Your answer must be every line of the data that contains "section".

■ **DATA**:

>>>>>

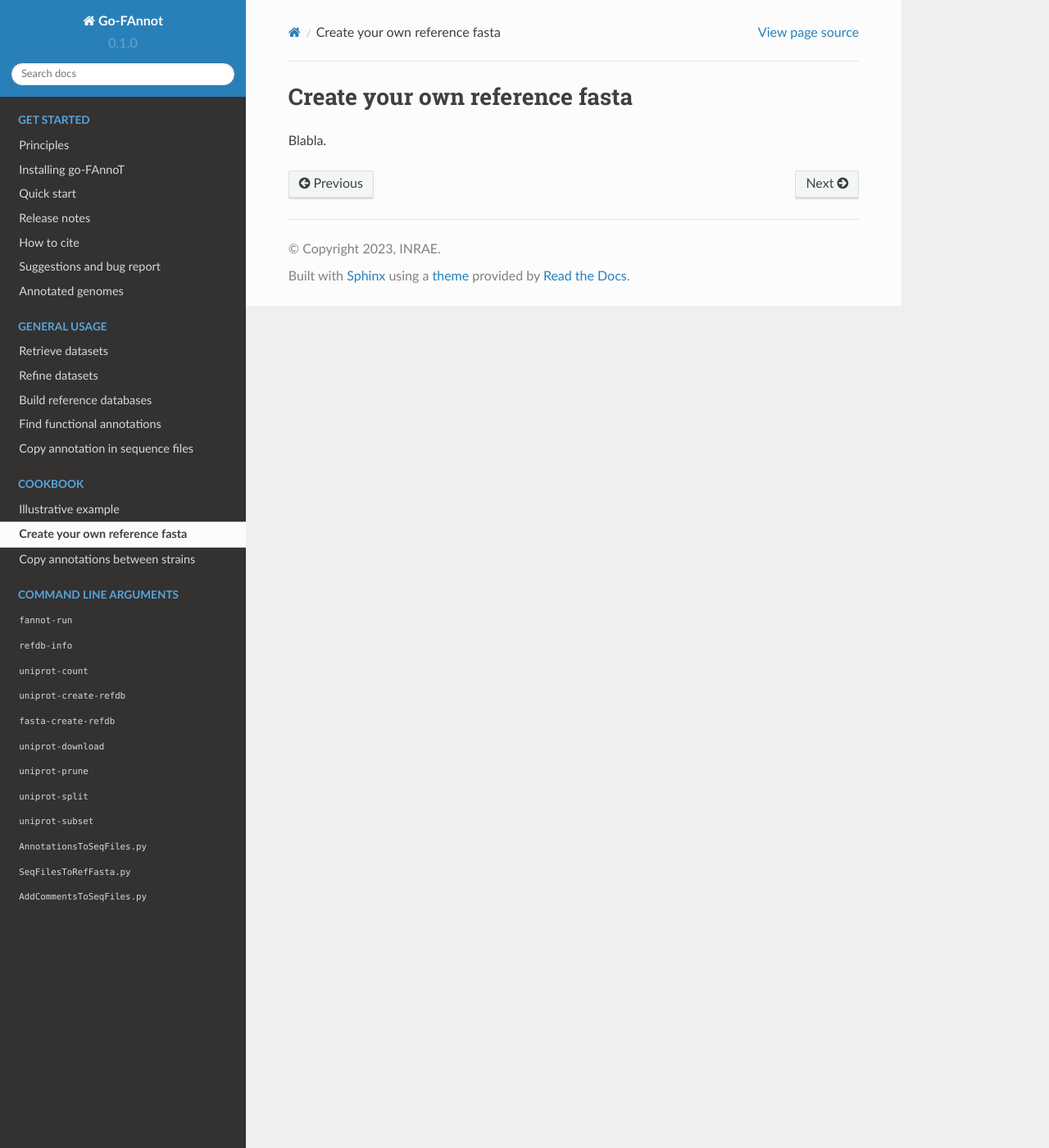
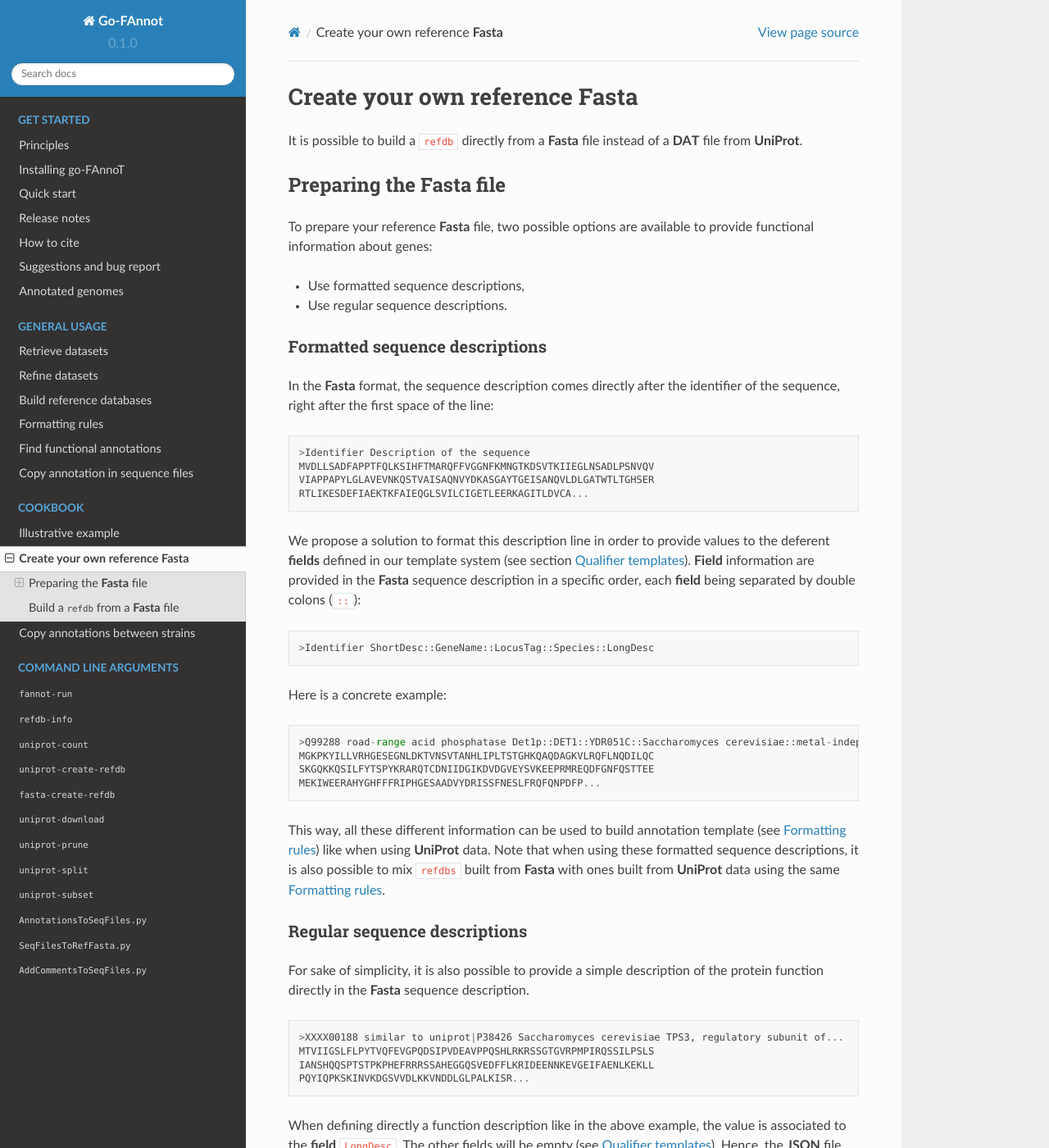
Before and after one commit to hdevillers/go-fannot-documentation, a Sphinx documentation site: the page built from docs/source/cookbook/create_fasta.rst, in a window 1280 px wide and 1400 px high. Shown: the whole window at 82% size. Built offline with Sphinx 7.4.7 and the Read the Docs theme 2.0.0, drawn with Linux system fonts in a browser that asks for light colours; pages that are not in the unit, such as notebooks, are missing from menus; some of the changed text lies outside the part shown.

Commit message:
Add a create refdb from fasta section.

```diff
--- a/docs/source/cookbook/create_fasta.rst
+++ b/docs/source/cookbook/create_fasta.rst
@@ -1,4 +1,92 @@
-Create your own reference fasta
-===============================
+Create your own reference **Fasta**
+===================================
 
-Blabla.
+It is possible to build a ``refdb`` directly from a **Fasta** file instead
+of a **DAT** file from **UniProt**.
+
+Preparing the **Fasta** file
+----------------------------
+
+To prepare your reference **Fasta** file, two possible options are available
+to provide functional information about genes:
+
+* Use formatted sequence descriptions,
+* Use regular sequence descriptions.
+
+Formatted sequence descriptions
+^^^^^^^^^^^^^^^^^^^^^^^^^^^^^^^
+In the **Fasta** format, the sequence description comes directly after the identifier of
+the sequence, right after the first space of the line:
+
+.. code-block::
+
+    >Identifier Description of the sequence
+    MVDLLSADFAPPTFQLKSIHFTMARQFFVGGNFKMNGTKDSVTKIIEGLNSADLPSNVQV
+    VIAPPAPYLGLAVEVNKQSTVAISAQNVYDKASGAYTGEISANQVLDLGATWTLTGHSER
+    RTLIKESDEFIAEKTKFAIEQGLSVILCIGETLEERKAGITLDVCA...
+
+We propose a solution to format this description line in order to provide values to the deferent **fields**
+defined in our template system (see section :ref:`Qualifier templates <Qualifier templates>`).
+**Field** information are provided in the **Fasta** sequence description in a specific order, each **field**
+being separated by double colons (``::``):
+
+.. code-block::
+
+    >Identifier ShortDesc::GeneName::LocusTag::Species::LongDesc
+
+Here is a concrete example:
+
+.. code-block::
+
+    >Q99288 road-range acid phosphatase Det1p::DET1::YDR051C::Saccharomyces cerevisiae::metal-independent, broad-range acid phosphatase...
+    MGKPKYILLVRHGESEGNLDKTVNSVTANHLIPLTSTGHKQAQDAGKVLRQFLNQDILQC
+    SKGQKKQSILFYTSPYKRARQTCDNIIDGIKDVDGVEYSVKEEPRMREQDFGNFQSTTEE
+    MEKIWEERAHYGHFFFRIPHGESAADVYDRISSFNESLFRQFQNPDFP...
+
+This way, all these different information can be used to build annotation template (see :ref:`Formatting rules <Formatting rules>`)
+like when using **UniProt** data. Note that when using these formatted sequence descriptions, it is also possible
+to mix ``refdbs`` built from **Fasta** with ones built from **UniProt** data using the same :ref:`Formatting rules <Formatting rules>`.
+
+Regular sequence descriptions
+^^^^^^^^^^^^^^^^^^^^^^^^^^^^^
+
+For sake of simplicity, it is also possible to provide a simple description of the protein function
+directly in the **Fasta** sequence description.
+
+.. code-block::
+
+    >XXXX00188 similar to uniprot|P38426 Saccharomyces cerevisiae TPS3, regulatory subunit of...
+    MTVIIGSLFLPYTVQFEVGPQDSIPVDEAVPPQSHLRKRSSGTGVRPMPIRQSSILPSLS
+    IANSHQQSPTSTPKPHEFRRRSSAHEGGQSVEDFFLKRIDEENNKEVGEIFAENLKEKLL
+    PQYIQPKSKINVKDGSVVDLKKVNDDLGLPALKISR...
+
+When defining directly a function description like in the above example, the value is associated to
+the **field** ``LongDesc``. The other fields will be empty (see :ref:`Qualifier templates <Qualifier templates>`).
+Hence, the **JSON** file that defines the annotation template has to be modified accordingly:
+
+.. code-block::
+
+    {
+        "DefaultNote": "hypothetical protein",
+        "DefaultProduct": "hypothetical protein",
+        "DefaultGeneName": "",
+        "DefaultFunction": "",
+        "TemplateNote": "{LongDesc}",
+        "TemplateProduct": "",
+        "TemplateGeneName": "",
+        "TemplateFunction": "",
+        ...
+
+Build a ``refdb`` from a **Fasta** file
+---------------------------------------
+
+Once you have your **Fasta**, you can simply create a ``refdb`` using the following command line:
+
+.. code-block:: bash
+
+    fasta-create-refdb -i custom_ref.fasta -r CUSTOM_REF -d my_refdb \
+            -D "Set of custom reference annotations"
+
+Note that excepting the input which is a **Fasta** file instead of a **UniProt** data file,
+all the arguments of this command are identical to those of ``uniprot-create-refdb``
+(see section :ref:`Build reference databases <Build reference databases>`).
--- a/docs/source/index.rst
+++ b/docs/source/index.rst
@@ -36,7 +36,7 @@ It is written in `Go`.
    ./usage/retrieve_data.rst
    ./usage/refine_data.rst
    ./usage/build_refdb.rst
-   ./usage/formating_rules.rst
+   ./usage/formatting_rules.rst
    ./usage/run_fannot.rst
    ./usage/copy_annot.rst
 
```
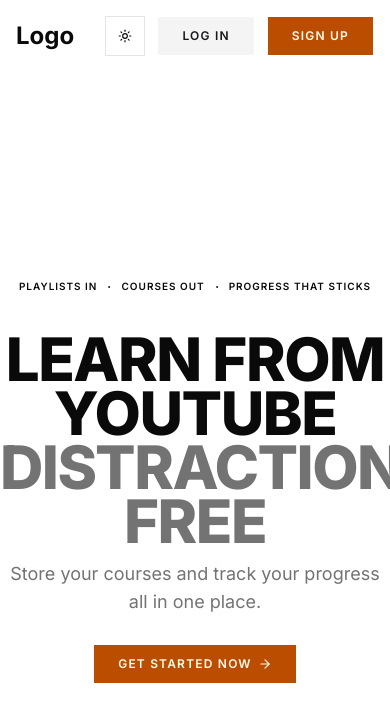
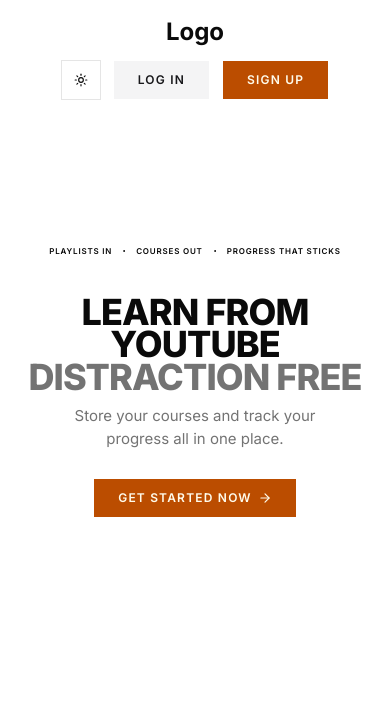
Before and after one commit to abelgideon/course-compiler, a Next.js app: page / in a window 390 px wide. Shown: the top 722 px of the page. Built offline with nearby package versions, Linux system fonts and the light colour scheme; a web font is replaced by a local one.

Commit message:
fix: Update sizes to be mobile responsive

```diff
--- a/app/(auth)/layout.tsx
+++ b/app/(auth)/layout.tsx
@@ -8,7 +8,10 @@
   return (
     <div>
       <Link
-        className={cn(buttonVariants({ variant: "secondary" }), "self-start")}
+        className={cn(
+          buttonVariants({ variant: "secondary" }),
+          "hidden md:inline-flex md:self-start",
+        )}
         href="/"
       >
         <ArrowLeft />
--- a/app/(auth)/login/page.tsx
+++ b/app/(auth)/login/page.tsx
@@ -12,7 +12,7 @@
 
 export default function LoginPage() {
   return (
-    <Card className="w-full max-w-sm mt-36">
+    <Card className="w-full max-w-sm mt-36  mx-4 md:mx-0">
       <CardHeader>
         <CardTitle>Login to your account</CardTitle>
         <CardDescription>
--- a/app/(auth)/signup/page.tsx
+++ b/app/(auth)/signup/page.tsx
@@ -12,7 +12,7 @@
 
 export default function SignupPage() {
   return (
-    <Card className="w-full max-w-sm mt-36">
+    <Card className="w-full max-w-sm mt-36 mx-4 md:mx-0">
       <CardHeader>
         <CardTitle>Sign up for an account</CardTitle>
         <CardDescription>
--- a/app/(marketing)/page.tsx
+++ b/app/(marketing)/page.tsx
@@ -6,17 +6,17 @@
 
 export default function HomePage() {
   return (
-    <main className="text-center mt-50">
-      <Badge>
+    <main className="text-center mt-30 md:mt-50">
+      <Badge className="text-[8px] md:text-[10px]">
         Playlists in <DotIcon /> Courses out <DotIcon /> Progress that sticks
       </Badge>
-      <h1 className="mt-9 text-6xl font-extrabold uppercase tracking-tight leading-[0.9] text-foreground">
+      <h1 className="mt-9 text-4xl md:text-6xl font-extrabold uppercase tracking-tight leading-[0.9] text-foreground">
         LEARN FROM YOUTUBE
       </h1>
-      <h1 className="text-6xl font-extrabold uppercase tracking-tight leading-[0.9] text-muted-foreground">
+      <h1 className="text-4xl md:text-6xl font-extrabold uppercase tracking-tight leading-[0.9] text-muted-foreground">
         DISTRACTION FREE
       </h1>
-      <p className="mt-3 text-lg text-muted-foreground max-w-md mx-auto">
+      <p className="mt-3 text-[15px] md:text-lg text-muted-foreground max-w-70 md:max-w-md mx-auto">
         Store your courses and track your progress all in one place.
       </p>
       <Link className={cn(buttonVariants(), "mt-7")} href={"/signup"}>
--- a/components/navbar.tsx
+++ b/components/navbar.tsx
@@ -5,7 +5,7 @@
 export default function Navbar() {
   return (
     <header className="sticky top-0 z-50">
-      <nav className="flex items-center justify-between max-w-7xl mx-auto px-4 py-4">
+      <nav className="flex flex-col gap-3 md:flex-row md:gap-0 items-center justify-between max-w-7xl mx-auto px-4 py-4">
         <Link href="/" className="text-2xl font-bold">
           Logo
         </Link>
```
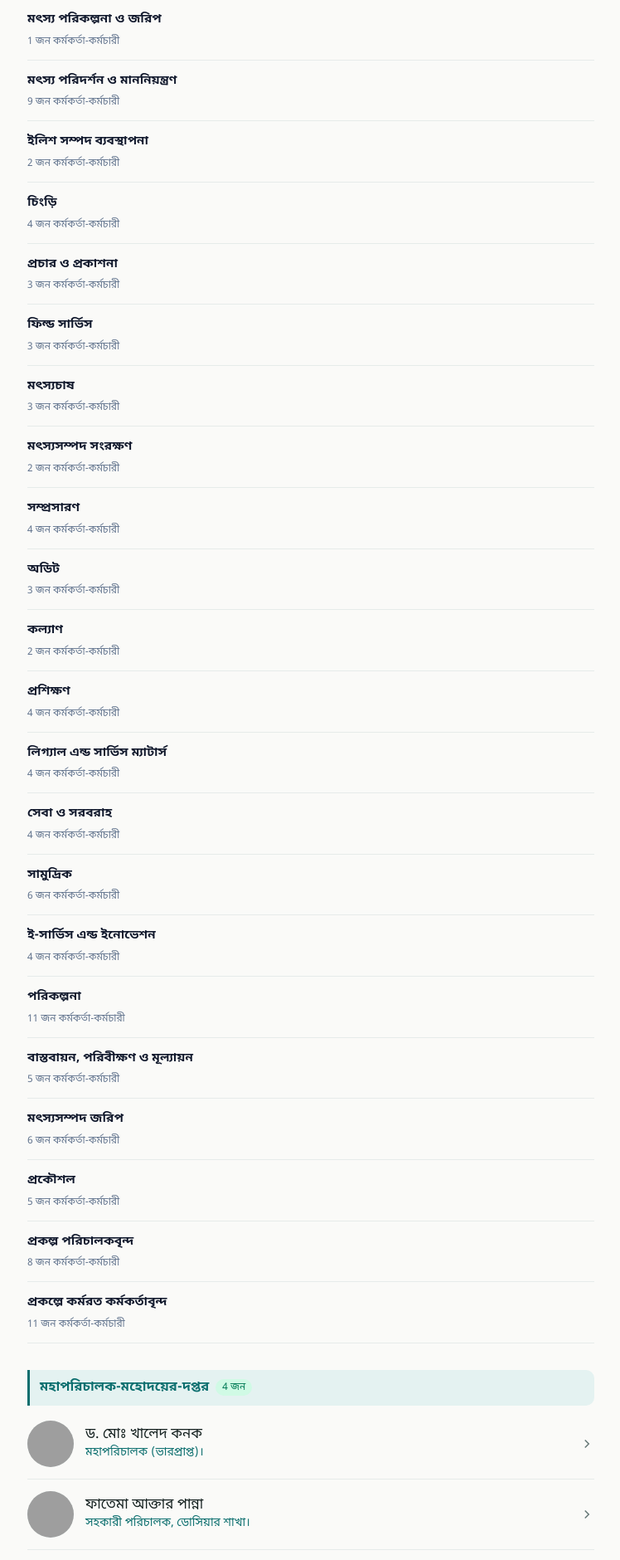
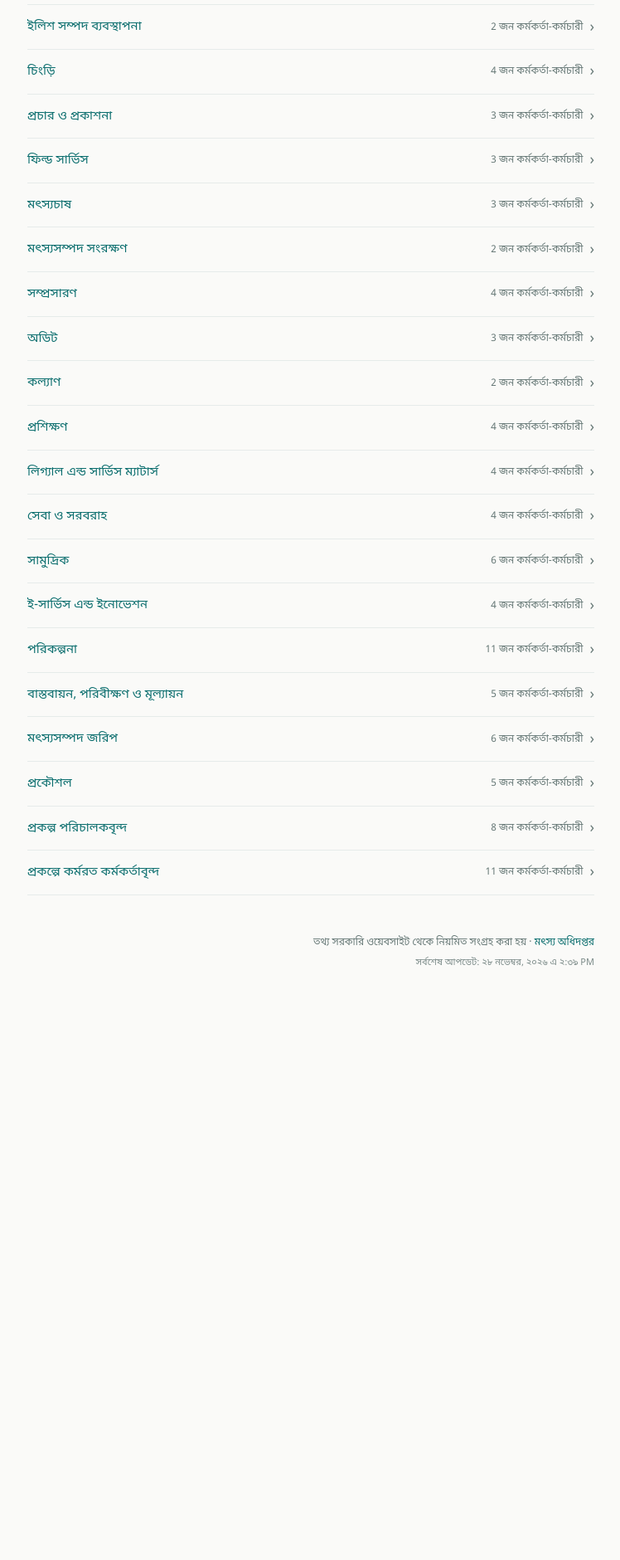
Before and after one commit to hasibranaofficial/dof-derectory-test, a Next.js app: page /dof-derectory-test/office/hq in a window 1280 px wide. Shown: the part 880-2760 px from the top of the page at 83% size, without its empty margins (265-1013 px from the left). After the commit the page ends 2085 px from the top, so only its background shows below. Built offline with nearby package versions, Linux system fonts and the light colour scheme; grey boxes are pictures that could not be loaded.

Commit message:
Use the same compact colored list style for headquarters branches

```diff
--- a/src/components/BranchDirectory.tsx
+++ b/src/components/BranchDirectory.tsx
@@ -4,38 +4,35 @@ import DirectoryOfficer from "@/components/DirectoryOfficer";
 export default function BranchDirectory({ branches }: { branches: [string, Officer[]][] }) {
   return (
     <section className="mt-6">
-      <h2 className="mb-3 border-l-4 border-emerald-600 pl-3 text-xl font-bold text-emerald-900">
+      <h2 className="mb-2 border-l-4 border-emerald-600 pl-3 text-xl font-bold text-emerald-900">
         শাখাসমূহ <span className="text-sm font-normal text-slate-500">({branches.length}টি)</span>
       </h2>
 
-      <div className="grid gap-3 md:grid-cols-2 xl:grid-cols-3">
+      <div className="divide-y divide-[var(--line)]">
         {branches.map(([name, people], index) => (
-          <a
-            key={name || index}
-            href={`#branch-${index}`}
-            className="block rounded-xl border border-slate-200 bg-white p-4 shadow-sm transition-colors hover:border-emerald-400 hover:bg-emerald-50/40"
-          >
-            <h3 className="text-[15px] font-semibold leading-snug text-slate-900 hover:text-emerald-700">
-              {name}
-            </h3>
-            <p className="mt-2 text-xs text-slate-500">{people.length} জন কর্মকর্তা-কর্মচারী</p>
-          </a>
+          <details key={name || index} className="group border-b border-[var(--line)]">
+            <summary className="flex cursor-pointer list-none items-center justify-between gap-3 py-4 text-left [&::-webkit-details-marker]:hidden">
+              <span className="min-w-0 flex-1 text-[15px] font-medium leading-snug text-[var(--acc)]">
+                {name}
+              </span>
+              <span className="flex shrink-0 items-center gap-2 text-xs text-[var(--mute)]">
+                {people.length} জন কর্মকর্তা-কর্মচারী
+                <span className="text-lg leading-none transition-transform group-open:rotate-90">›</span>
+              </span>
+            </summary>
+            <div className="pb-3 pl-2">
+              <div className="mb-2 rounded-lg bg-[var(--accbg)] px-3 py-2 text-sm font-medium text-[var(--acc)]">
+                {name} — জনবল তালিকা
+              </div>
+              <div>
+                {people.map((person, personIndex) => (
+                  <DirectoryOfficer key={person.id || person.name || personIndex} p={person} />
+                ))}
+              </div>
+            </div>
+          </details>
         ))}
       </div>
-
-      {branches.map(([name, people], index) => (
-        <section key={name || index} id={`branch-${index}`} className="mt-8 scroll-mt-24">
-          <h2 className="mb-3 flex items-center gap-2 border-l-4 border-emerald-600 pl-3 text-lg font-bold text-emerald-900">
-            {name}
-            <span className="rounded-full bg-emerald-100 px-2 py-0.5 text-xs font-medium text-emerald-700">{people.length} জন</span>
-          </h2>
-          <div className="grid gap-3 md:grid-cols-2 xl:grid-cols-3">
-            {people.map((person, personIndex) => (
-              <DirectoryOfficer key={person.id || person.name || personIndex} p={person} />
-            ))}
-          </div>
-        </section>
-      ))}
     </section>
   );
 }
```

<<<<<

■ **RESULT FOR THIS EXERCISE**:
Add a create refdb from fasta section.
+defined in our template system (see section :ref:`Qualifier templates <Qualifier templates>`).
+(see section :ref:`Build reference databases <Build reference databases>`).
     <section className="mt-6">
-        <section key={name || index} id={`branch-${index}`} className="mt-8 scroll-mt-24">
-        </section>
     </section>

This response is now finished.